A tech pro's resume has to match the speed of this fast-changing industry

I can barely watch The Weather Channel because of the people there who not only use the word "impact" as a transitive verb, but also torturous evolutions of it such as "impactful" and worse. It's like a death from thousands of paper cuts.

 

In a slideshow on Forbes entitled, "The Most Annoying Business Jargon," Bryan Garner, editor-in-chief of Black's Law Dictionary, says the use of "impact" as a verb became popular because most people don't understand the difference between "affect" and "effect." (Hint: "effect" is the result.)

 

Though the slideshow contains some real groaners, such as "move the needle," "low-hanging fruit," and "price point," it doesn't come close to listing all the pain to be found in the vocabulary of IT.

 


The accompanying story talks about the acceptance of such language. It quotes Patrick Gray, president of Prevoyance Group, a strategy consulting company in Charlotte, N.C., saying:

There's a thieves code in the corporate world: "I'll use words that sound important but make no actual sense and give you the same privilege if you don't call me out on it."

Gray suggests you set yourself apart by speaking clearly and avoiding cliches. Says Seth Linden, executive vice president at Dukas Public Relations:

Clear and concise language makes you a better executive. Period.

Another source in the story is Karen Friedman, author of "Shut Up and Say Something: Business Communication Strategies to Overcome Challenges and Influence Listeners." ITBE contributor Don Tennant also spoke with her recently about why this especially seems to be a problem in IT. She told him:

I will have IT people say to me, "My audience understands this language.
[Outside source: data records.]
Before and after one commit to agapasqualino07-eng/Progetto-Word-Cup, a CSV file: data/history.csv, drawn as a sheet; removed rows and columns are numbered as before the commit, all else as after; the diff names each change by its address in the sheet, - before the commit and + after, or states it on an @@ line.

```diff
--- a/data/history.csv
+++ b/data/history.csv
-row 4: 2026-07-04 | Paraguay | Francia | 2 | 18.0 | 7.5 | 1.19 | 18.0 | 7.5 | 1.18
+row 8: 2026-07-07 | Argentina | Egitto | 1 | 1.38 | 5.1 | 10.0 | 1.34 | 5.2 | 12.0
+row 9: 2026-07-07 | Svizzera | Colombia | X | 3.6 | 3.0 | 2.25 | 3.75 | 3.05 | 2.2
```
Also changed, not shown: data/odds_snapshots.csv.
They know what I'm talking about, so it's OK." And my response to them is, no, it's not OK. Your audience may understand the words, but it's still up to you as a speaker to facilitate understanding. You have to help them understand, why should I care about this? Your audience may understand the definition of the words, but what does that mean? Will it save them time? Will it save them money? Can they do more with less? So your job as an IT person is to really consider your audience, and put it in context for them. Be very careful about using jargon or buzzwords, and mistaking that for communicating. If you keep your language plain and simple, you're going to be a little bit punchier, and a little bit better understood.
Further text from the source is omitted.